Pluess, A. R., V. L. Sork, B. Dolan, F. W. Davis, D. Grivet, K. Merg, J. Papp, and P. E. Smouse. 2009. Short distance pollen movement in a wind-pollinated tree, Quercus lobata (Fagaceae). ForestEcology and Management 258: 735-744. DOI: 10.1016/j.foreco.2009. 05.014

Raymond, M., and F. Rousset. 1995. GENEPOP (Version 1.2): Population Genetics Software for Exact Tests and Eucemenicism. Journal of Heredity 86: 248 - 249.

Rousset, F. 2008. genepop'007: a complete re-implementation of the genepop software for Windows and Linux. Molecular Ecology Resources 8: 103-106. DOI: 10.1111/j.1471-8286. 2007.01931.x

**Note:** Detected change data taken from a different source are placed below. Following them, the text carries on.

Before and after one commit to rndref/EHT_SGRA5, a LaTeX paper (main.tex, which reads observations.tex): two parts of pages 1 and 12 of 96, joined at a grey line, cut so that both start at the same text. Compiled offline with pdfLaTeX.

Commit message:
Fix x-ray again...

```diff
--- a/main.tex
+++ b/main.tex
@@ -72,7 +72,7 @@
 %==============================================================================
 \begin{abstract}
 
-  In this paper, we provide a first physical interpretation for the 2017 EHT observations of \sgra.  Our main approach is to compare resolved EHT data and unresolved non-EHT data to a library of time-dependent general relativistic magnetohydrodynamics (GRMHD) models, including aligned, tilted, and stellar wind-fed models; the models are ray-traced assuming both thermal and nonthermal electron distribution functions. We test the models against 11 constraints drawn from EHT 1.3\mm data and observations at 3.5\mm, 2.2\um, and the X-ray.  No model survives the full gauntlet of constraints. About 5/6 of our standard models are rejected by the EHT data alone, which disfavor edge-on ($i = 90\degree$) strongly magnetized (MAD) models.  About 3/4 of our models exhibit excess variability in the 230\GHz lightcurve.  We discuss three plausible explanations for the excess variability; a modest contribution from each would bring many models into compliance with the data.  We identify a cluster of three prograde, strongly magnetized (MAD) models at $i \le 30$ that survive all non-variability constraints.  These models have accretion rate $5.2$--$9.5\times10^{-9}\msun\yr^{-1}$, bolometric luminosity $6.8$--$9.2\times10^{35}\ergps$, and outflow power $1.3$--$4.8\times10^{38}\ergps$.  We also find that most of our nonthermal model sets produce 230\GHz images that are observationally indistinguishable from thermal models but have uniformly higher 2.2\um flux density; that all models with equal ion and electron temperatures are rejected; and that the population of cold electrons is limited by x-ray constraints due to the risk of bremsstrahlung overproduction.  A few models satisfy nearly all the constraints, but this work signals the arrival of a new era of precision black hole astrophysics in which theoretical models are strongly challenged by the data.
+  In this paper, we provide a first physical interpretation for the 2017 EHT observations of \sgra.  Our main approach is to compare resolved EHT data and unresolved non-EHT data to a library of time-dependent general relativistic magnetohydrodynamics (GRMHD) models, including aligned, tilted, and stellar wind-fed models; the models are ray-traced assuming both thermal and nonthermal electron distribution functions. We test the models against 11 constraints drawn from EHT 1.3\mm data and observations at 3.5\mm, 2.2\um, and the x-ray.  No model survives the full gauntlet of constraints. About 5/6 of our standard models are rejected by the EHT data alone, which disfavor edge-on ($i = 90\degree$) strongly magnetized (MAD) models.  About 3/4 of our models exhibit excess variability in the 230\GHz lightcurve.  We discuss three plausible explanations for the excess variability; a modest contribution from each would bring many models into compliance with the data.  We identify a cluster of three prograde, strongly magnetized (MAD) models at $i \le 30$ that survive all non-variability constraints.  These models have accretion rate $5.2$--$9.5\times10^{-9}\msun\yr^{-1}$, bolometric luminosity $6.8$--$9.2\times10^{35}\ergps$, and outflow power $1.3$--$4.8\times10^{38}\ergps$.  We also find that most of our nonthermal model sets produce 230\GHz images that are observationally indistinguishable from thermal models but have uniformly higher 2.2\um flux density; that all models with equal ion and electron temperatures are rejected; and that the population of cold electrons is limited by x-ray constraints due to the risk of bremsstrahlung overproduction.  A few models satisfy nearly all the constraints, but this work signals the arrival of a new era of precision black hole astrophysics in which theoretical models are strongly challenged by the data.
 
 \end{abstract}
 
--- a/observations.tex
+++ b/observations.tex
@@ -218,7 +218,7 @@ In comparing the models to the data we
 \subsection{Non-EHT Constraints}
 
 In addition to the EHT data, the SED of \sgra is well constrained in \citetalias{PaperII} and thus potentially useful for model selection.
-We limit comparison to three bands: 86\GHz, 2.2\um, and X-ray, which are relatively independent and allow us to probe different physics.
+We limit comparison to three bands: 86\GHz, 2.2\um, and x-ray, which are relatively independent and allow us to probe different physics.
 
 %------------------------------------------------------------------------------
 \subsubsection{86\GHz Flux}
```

Rozen, S., and H. Skaletsky. 2000. Primer3 on the WWW for general users and biologist programmers. Methods in Molecular Biology 132: 365-386.

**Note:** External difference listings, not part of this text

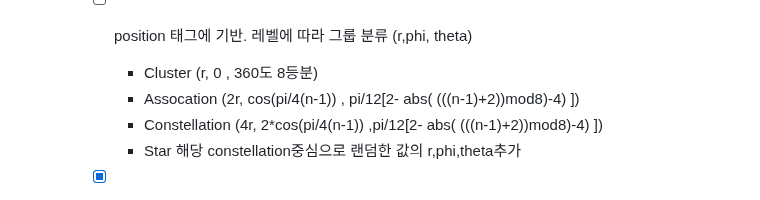
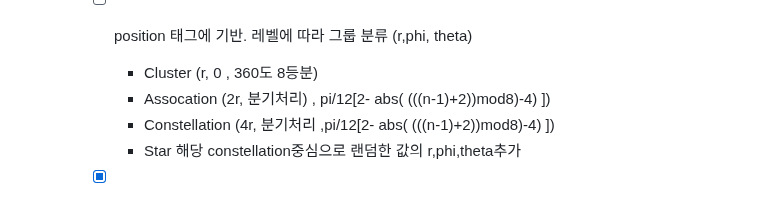
Before and after one commit to murphybread/knowledge-constellation, a Markdown page: README.md, the part around the change. Drawn GitHub-style.

Commit message:
fix: phi equation assocation and constellation

```diff
--- a/README.md
+++ b/README.md
@@ -57,8 +57,8 @@ description: 디버깅과 관련된 부분중 기술적인 내용에 대한 글
     - [ ] position 태그에 기반. 레벨에 따라 그룹 분류 (r,phi, theta)
 
       - Cluster (r, 0 , 360도 8등분)
-      - Assocation (2r, cos(pi/4(n-1)) , pi/12[2- abs( (((n-1)+2))mod8)-4) ])
-      - Constellation (4r, 2\*cos(pi/4(n-1)) ,pi/12[2- abs( (((n-1)+2))mod8)-4) ])
+      - Assocation (2r, 분기처리) , pi/12[2- abs( (((n-1)+2))mod8)-4) ])
+      - Constellation (4r, 분기처리 ,pi/12[2- abs( (((n-1)+2))mod8)-4) ])
       - Star 해당 constellation중심으로 랜덤한 값의 r,phi,theta추가
 
     - [x] group 해당 글이 어떤 그룹에 속하는지 고정된 4개의 값중 하나 [Cluster, Association, Constellation, Star]
```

Selkoe, K. A., and R. J. Toonen. 2006. Microsatellites for ecologists: a practical guide to using and evaluating microsatellite markers. Ecology Letters 9:615-629. DOI: 10.1111/j.1461-0248.2006.00889.x

Stefenon, V. M., O. Gailing, and R. Finkeldey. 2008. The role of gene flow in shaping genetic structures of the subtropical conifer species Araucaria angustifolia. Plant Biology 10:356-364. DOI: 10.1111/j.1438-8677.2008.00048.x

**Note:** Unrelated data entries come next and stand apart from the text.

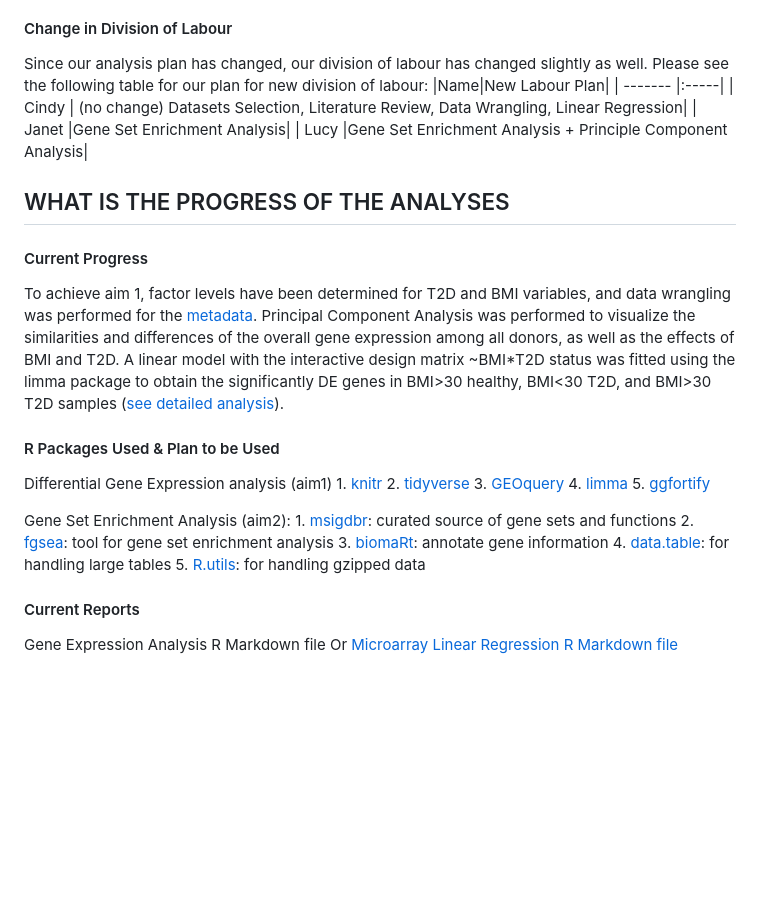
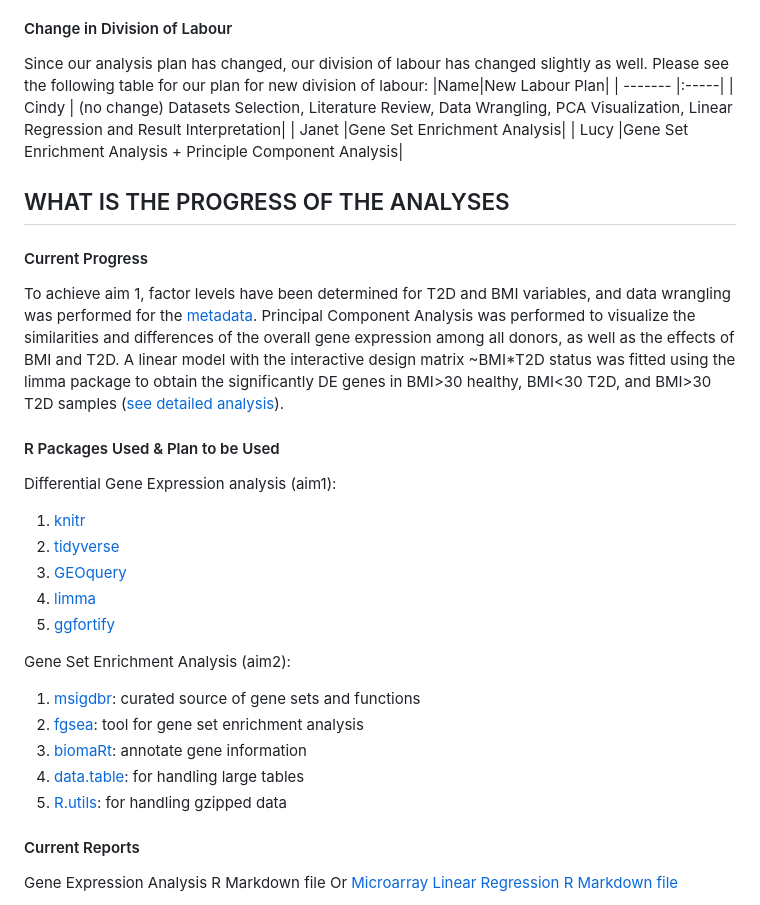
Before and after one commit to STAT540-UBC-2023/project-zinc, a Markdown page: progress_report.md, the part around the change. Drawn GitHub-style; blank space fills up the shorter version.

```diff
--- a/progress_report.md
+++ b/progress_report.md
@@ -22,7 +22,12 @@ We plan to use the MSigDB database, and the fgsea R package. Using the MSigDB da
 
 #### Change in Division of Labour
 
-Since our analysis plan has changed, our division of labour has changed slightly as well. Please see the following table for our plan for new division of labour: \|Name\|New Labour Plan\| \| ------- \|:-----\| \| Cindy \| (no change) Datasets Selection, Literature Review, Data Wrangling, Linear Regression\| \| Janet \|Gene Set Enrichment Analysis\| \| Lucy \|Gene Set Enrichment Analysis + Principle Component Analysis\|
+Since our analysis plan has changed, our division of labour has changed slightly as well. Please see the following table for our plan for new division of labour:
+|Name|New Labour Plan|
+| ------- |:-----|
+| Cindy | (no change) Datasets Selection, Literature Review, Data Wrangling, PCA Visualization, Linear Regression and Result Interpretation|
+| Janet |Gene Set Enrichment Analysis|
+| Lucy |Gene Set Enrichment Analysis + Principle Component Analysis|
 
 ## WHAT IS THE PROGRESS OF THE ANALYSES
 
@@ -32,9 +37,19 @@ To achieve aim 1, factor levels have been determined for T2D and BMI variables,
 
 #### R Packages Used & Plan to be Used
 
-Differential Gene Expression analysis (aim1) 1. [knitr](https://www.r-project.org/nosvn/pandoc/knitr.html#:~:text=The%20R%20package%20knitr%20is,my%20everyday%20use%20of%20Sweave) 2. [tidyverse](https://www.tidyverse.org/packages/) 3. [GEOquery](https://bioconductor.org/packages/release/bioc/html/GEOquery.html) 4. [limma](https://bioconductor.org/packages/release/bioc/html/limma.html) 5. [ggfortify](https://cran.r-project.org/web/packages/ggfortify/index.html)
+Differential Gene Expression analysis (aim1):
+1. [knitr](https://www.r-project.org/nosvn/pandoc/knitr.html#:~:text=The%20R%20package%20knitr%20is,my%20everyday%20use%20of%20Sweave)
+2. [tidyverse](https://www.tidyverse.org/packages/)
+3. [GEOquery](https://bioconductor.org/packages/release/bioc/html/GEOquery.html)
+4. [limma](https://bioconductor.org/packages/release/bioc/html/limma.html)
+5. [ggfortify](https://cran.r-project.org/web/packages/ggfortify/index.html)
 
-Gene Set Enrichment Analysis (aim2): 1. [msigdbr](https://cran.r-project.org/web/packages/msigdbr/vignettes/msigdbr-intro.html): curated source of gene sets and functions 2. [fgsea](https://github.com/ctlab/fgsea): tool for gene set enrichment analysis 3. [biomaRt](https://bioconductor.org/packages/release/bioc/html/biomaRt.html): annotate gene information 4. [data.table](https://cran.r-project.org/web/packages/data.table/index.html): for handling large tables 5. [R.utils](https://cran.r-project.org/web/packages/R.utils/index.html): for handling gzipped data
+Gene Set Enrichment Analysis (aim2):
+1. [msigdbr](https://cran.r-project.org/web/packages/msigdbr/vignettes/msigdbr-intro.html): curated source of gene sets and functions
+2. [fgsea](https://github.com/ctlab/fgsea): tool for gene set enrichment analysis
+3. [biomaRt](https://bioconductor.org/packages/release/bioc/html/biomaRt.html): annotate gene information
+4. [data.table](https://cran.r-project.org/web/packages/data.table/index.html): for handling large tables
+5. [R.utils](https://cran.r-project.org/web/packages/R.utils/index.html): for handling gzipped data
 
 #### Current Reports
 
```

Stephens, H. A. 1973. Woody plants of the North Central plains.Lawrence,KS: The University Press ofKansas. 530 p.

Whitham, T. G., S. P. Difazio, J. A. Schweitzer, S. M. Shuster, G. J. Allan, J. K. Bailey, and S. A. Woolbright. 2008. Extending genomics to natural communities and ecosystems. Science 320: 492-495. DOI: 10.1126/science.1153918

Whitham, T. G., C. A. Gehring, L. J. Lamit, T. Wojtowicz, L. M. Evans, A. R. Keith, and D. S. Smith. 2012. Community specificity: life and afterlife effects of genes. Trends in Plant Science 17: 271-281. DOI: 10.1016/j.tplants.2012.01.005

Young, A. G., and H. G. Merrium. 1994. Effects of forest fragmentation on the spatial genetic structure in Acer saccharum Marsh. (sugar maple) populations. Heredity 72: 201-208. DOI: 10.1038/hdy.1994.27

Supplementary Data
No metrics available for this article.